AI is here. Will it take over your job? Is it possible to make it beneficial, not detrimental to your career? Kevin Pyles and his team jumped right into the AI universe. Untrained and inexperienced, they realized immediately that they knew nothing.
A test is no better than the data that drives it. Fuzz testing is a great way to find buggy, exploitable, or otherwise bad code – and if you’re working with a native application that operates on file input, it’s a solved problem. Grab AFL or some other all-in-one suite, hit go, and profit!
Serverless cloud applications are becoming mainstream. Teams focus on developing and deploying code on a known technology stack and runtime, with fixed interfaces for application, database, and network, and they offer lower costs, faster development, and elastic growth.
Jessie Shternshus shares her innate and learned curiosity, and how it fueled her exploration of the subject. She walks you through how she has learned to ask more inquisitive questions, looks for new and different ways to connect people, and connects the dots between ideas.
Do you loathe regression? Do you tire of the repetitive tasks that are part of your product's lifecycle? If you do, then you might be lazy like Chris Loder. Since his Grade 4 teacher wrote “Chris is lazy” on his report card, it has become his way of life.
People are actively engaging in civic tech, social robots are tweeting, and veteran storytellers are capturing stories in new ways using virtual and augmented reality. This explosion of tools, sources, voices, and data is indicative of a new, more collaborative era for storytelling.
A decade ago Microsoft had over twelve thousand full-time testers, and when you added up all the contract and outsourced testers too, there were more software test engineers than developers. The test automation solutions alone had more than a hundred million lines of code. However, that process was built for a company that would release a new version of a monopoly-scale product once every three years and ship it on a CD. That world had already begun to change, and Microsoft was missing the boat. When Microsoft tester Ken Johnston first encountered agile development and DevOps, he realized his vision of testing needed to change—and so did he. Ken set out on the path of big data, and that led his to his new career in data science. Testers have always been the masters of product quality data, and now with connected services and telemetry, there is more data than ever.
Have you wondered where QA professionals fit into a DevSecOps transformation?
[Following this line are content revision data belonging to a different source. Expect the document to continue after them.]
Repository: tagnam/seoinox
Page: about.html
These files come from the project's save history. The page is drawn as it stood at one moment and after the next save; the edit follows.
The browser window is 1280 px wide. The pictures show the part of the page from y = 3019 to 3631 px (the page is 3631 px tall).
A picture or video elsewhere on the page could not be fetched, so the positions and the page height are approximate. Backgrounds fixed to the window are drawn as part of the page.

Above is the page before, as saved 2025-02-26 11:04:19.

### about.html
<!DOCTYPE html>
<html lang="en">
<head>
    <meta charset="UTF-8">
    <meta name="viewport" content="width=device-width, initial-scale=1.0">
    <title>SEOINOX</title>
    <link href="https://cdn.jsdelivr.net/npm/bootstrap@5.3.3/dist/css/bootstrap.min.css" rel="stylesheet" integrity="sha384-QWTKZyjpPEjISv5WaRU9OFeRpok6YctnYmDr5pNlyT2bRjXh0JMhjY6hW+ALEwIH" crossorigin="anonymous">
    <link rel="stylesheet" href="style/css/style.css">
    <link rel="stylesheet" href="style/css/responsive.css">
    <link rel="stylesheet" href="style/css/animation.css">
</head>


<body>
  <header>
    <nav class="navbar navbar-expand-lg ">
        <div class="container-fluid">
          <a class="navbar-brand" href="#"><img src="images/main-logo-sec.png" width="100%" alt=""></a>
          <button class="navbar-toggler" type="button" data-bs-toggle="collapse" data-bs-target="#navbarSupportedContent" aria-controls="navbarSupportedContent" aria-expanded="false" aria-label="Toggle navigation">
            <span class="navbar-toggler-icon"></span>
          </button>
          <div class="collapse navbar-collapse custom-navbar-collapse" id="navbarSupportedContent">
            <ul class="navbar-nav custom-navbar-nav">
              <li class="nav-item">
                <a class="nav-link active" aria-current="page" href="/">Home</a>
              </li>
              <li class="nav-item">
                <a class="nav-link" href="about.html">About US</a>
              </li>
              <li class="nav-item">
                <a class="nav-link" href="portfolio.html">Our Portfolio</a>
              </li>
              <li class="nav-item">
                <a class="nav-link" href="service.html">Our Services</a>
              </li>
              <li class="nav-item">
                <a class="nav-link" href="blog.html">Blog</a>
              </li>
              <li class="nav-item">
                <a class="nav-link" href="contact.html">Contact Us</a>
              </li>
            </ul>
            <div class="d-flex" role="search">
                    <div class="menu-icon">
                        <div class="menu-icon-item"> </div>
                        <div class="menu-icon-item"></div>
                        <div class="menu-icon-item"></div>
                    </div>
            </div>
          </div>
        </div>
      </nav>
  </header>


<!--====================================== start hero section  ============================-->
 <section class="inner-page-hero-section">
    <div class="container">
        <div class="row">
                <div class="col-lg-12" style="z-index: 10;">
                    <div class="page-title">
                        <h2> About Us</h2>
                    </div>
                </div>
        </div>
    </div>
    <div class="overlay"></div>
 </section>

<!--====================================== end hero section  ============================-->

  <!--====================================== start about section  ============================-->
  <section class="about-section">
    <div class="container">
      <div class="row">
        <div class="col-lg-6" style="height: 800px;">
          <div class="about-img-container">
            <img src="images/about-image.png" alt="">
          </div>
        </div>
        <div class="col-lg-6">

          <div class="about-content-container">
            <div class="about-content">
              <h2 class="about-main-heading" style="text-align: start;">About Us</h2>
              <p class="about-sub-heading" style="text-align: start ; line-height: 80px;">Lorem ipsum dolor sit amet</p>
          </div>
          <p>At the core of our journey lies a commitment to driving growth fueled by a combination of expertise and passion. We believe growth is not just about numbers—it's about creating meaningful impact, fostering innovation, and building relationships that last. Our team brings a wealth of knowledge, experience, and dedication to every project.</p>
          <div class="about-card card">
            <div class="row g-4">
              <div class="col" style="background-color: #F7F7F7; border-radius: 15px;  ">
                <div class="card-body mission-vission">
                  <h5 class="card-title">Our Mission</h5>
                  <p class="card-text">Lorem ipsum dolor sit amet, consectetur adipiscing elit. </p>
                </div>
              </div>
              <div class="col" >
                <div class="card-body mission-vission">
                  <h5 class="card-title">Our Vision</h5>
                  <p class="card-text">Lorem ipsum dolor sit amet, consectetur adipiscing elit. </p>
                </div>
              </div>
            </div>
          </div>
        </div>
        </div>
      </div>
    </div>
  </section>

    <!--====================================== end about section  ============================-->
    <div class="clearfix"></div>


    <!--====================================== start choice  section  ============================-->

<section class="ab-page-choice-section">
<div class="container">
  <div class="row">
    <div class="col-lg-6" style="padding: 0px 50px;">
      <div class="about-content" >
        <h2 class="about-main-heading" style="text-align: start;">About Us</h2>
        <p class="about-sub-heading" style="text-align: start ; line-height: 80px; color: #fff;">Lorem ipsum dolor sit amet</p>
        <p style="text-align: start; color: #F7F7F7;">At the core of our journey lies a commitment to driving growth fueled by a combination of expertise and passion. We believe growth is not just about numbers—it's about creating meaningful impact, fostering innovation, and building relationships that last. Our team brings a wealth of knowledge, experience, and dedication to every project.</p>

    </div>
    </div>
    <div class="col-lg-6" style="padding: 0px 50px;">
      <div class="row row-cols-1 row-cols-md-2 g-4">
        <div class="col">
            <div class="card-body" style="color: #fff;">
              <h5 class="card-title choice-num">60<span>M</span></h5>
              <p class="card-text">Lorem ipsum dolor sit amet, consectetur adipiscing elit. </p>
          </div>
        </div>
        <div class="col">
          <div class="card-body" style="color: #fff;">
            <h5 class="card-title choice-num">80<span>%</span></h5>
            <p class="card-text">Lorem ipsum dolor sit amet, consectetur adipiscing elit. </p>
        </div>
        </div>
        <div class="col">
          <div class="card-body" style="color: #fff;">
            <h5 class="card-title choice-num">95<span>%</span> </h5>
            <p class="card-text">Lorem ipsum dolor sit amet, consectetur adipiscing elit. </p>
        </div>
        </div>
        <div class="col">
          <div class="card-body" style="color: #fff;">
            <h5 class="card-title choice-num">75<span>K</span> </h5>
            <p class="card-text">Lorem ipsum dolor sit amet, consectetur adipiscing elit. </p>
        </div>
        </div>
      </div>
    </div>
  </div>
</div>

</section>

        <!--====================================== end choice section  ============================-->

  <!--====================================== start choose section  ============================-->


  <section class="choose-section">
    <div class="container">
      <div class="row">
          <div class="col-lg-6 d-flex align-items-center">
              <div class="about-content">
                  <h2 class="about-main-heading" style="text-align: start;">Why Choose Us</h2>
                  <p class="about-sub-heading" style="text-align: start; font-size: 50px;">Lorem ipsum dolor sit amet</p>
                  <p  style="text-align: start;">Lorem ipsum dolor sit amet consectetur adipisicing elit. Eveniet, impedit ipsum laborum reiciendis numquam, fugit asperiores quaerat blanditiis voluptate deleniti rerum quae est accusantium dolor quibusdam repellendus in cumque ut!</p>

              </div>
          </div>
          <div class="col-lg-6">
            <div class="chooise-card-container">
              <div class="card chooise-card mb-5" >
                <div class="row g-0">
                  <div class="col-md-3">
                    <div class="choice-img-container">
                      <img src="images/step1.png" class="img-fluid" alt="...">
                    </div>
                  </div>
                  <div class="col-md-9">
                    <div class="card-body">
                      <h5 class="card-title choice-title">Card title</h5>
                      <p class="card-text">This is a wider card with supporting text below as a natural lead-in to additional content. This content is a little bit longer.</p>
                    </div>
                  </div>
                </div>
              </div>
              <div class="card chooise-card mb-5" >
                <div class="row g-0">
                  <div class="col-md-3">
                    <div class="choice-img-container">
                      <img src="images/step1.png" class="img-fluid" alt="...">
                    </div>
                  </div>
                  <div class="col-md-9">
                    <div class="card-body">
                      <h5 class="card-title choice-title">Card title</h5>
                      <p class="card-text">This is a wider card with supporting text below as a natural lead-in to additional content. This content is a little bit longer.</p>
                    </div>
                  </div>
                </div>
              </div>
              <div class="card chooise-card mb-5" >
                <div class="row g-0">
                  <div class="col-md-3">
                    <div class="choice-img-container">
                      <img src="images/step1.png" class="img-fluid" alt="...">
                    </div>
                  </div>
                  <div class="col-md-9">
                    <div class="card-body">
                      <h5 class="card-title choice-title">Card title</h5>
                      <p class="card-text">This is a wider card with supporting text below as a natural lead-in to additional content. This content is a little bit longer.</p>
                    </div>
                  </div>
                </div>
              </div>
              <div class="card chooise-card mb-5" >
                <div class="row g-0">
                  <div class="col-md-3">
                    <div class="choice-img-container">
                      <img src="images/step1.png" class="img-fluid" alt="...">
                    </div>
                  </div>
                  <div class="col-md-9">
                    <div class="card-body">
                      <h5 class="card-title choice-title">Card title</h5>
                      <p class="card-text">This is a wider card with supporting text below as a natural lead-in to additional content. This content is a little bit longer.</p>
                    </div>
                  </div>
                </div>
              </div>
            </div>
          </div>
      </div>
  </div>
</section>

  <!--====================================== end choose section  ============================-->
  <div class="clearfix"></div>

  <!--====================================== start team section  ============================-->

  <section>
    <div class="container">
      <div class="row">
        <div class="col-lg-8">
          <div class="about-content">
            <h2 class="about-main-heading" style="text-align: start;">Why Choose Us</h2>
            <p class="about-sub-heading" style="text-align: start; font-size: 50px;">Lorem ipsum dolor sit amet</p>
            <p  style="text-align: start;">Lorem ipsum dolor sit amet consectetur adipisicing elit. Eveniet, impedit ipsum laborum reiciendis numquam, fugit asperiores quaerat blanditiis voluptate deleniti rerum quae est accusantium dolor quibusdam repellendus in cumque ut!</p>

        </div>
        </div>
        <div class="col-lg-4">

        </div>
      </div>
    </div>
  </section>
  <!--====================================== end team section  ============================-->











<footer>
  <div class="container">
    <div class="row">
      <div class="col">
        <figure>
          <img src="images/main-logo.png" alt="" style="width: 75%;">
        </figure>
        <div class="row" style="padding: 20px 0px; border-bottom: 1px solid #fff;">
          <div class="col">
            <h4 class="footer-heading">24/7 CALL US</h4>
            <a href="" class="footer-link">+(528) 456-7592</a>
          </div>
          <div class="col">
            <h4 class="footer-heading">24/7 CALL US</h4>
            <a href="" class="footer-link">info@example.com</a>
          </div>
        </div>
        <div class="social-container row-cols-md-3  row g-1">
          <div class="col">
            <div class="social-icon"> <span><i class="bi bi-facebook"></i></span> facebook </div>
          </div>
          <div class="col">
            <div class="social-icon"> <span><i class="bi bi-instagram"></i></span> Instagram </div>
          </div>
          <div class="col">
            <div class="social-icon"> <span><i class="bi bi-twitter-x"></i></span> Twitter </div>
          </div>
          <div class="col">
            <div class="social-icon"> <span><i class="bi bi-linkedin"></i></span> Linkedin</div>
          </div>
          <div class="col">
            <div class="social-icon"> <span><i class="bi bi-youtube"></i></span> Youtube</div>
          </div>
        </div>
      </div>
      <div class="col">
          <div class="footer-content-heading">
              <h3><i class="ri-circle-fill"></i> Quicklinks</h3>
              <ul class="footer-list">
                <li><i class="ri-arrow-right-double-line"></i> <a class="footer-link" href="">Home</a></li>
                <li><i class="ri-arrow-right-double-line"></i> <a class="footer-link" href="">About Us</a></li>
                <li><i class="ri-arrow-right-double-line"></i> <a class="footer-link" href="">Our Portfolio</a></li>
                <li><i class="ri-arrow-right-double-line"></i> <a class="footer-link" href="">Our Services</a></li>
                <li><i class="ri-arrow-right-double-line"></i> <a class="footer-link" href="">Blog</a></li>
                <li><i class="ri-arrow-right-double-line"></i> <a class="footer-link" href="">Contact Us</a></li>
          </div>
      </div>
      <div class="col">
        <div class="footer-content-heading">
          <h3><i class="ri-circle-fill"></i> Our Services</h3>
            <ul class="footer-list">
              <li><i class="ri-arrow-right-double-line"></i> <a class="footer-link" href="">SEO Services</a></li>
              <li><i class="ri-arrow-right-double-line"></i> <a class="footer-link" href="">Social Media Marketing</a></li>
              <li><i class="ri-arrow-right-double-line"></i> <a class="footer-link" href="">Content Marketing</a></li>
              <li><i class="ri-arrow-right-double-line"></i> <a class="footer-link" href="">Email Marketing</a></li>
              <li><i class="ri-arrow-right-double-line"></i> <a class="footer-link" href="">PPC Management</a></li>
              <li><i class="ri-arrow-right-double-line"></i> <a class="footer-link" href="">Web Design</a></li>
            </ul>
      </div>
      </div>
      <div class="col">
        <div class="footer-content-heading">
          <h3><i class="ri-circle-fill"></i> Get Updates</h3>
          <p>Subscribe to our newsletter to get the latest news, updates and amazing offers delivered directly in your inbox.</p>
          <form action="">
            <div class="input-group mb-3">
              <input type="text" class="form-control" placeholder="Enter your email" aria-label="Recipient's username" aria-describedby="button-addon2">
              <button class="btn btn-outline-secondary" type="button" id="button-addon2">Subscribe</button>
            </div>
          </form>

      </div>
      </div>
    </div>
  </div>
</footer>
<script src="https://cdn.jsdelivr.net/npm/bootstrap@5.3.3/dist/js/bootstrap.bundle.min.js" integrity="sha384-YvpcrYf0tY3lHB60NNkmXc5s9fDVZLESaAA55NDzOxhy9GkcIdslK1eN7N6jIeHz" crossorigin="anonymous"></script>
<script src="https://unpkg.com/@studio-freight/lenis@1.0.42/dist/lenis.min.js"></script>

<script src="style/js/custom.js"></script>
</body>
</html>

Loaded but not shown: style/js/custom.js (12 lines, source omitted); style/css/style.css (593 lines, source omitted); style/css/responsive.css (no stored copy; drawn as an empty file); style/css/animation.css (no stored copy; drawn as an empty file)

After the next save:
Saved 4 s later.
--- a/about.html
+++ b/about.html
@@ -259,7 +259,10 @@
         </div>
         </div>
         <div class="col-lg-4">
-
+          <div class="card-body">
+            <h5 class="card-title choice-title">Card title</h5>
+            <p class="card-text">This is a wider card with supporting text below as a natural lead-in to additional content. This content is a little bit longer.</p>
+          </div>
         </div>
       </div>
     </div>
Stacy Kirk thinks they should champion the transformation. Regardless of where your company is on its journey to DevSecOps, quality must be at the forefront for optimal effectiveness and customer value. This means promoting feedback loops that use monitoring and reporting tools effectively, and most importantly, it means creating a culture of collaborative communication and continuous improvement. The role of the QADevSecOps practitioner must evolve from ensuring the quality of software to assessing the effectiveness of the company’s security and development processes using retrospectives as the new defect tracking system. Discover how Stacy’s experiences with innovative techniques have infused quality into every aspect of an agile transformation, from development to security to operations.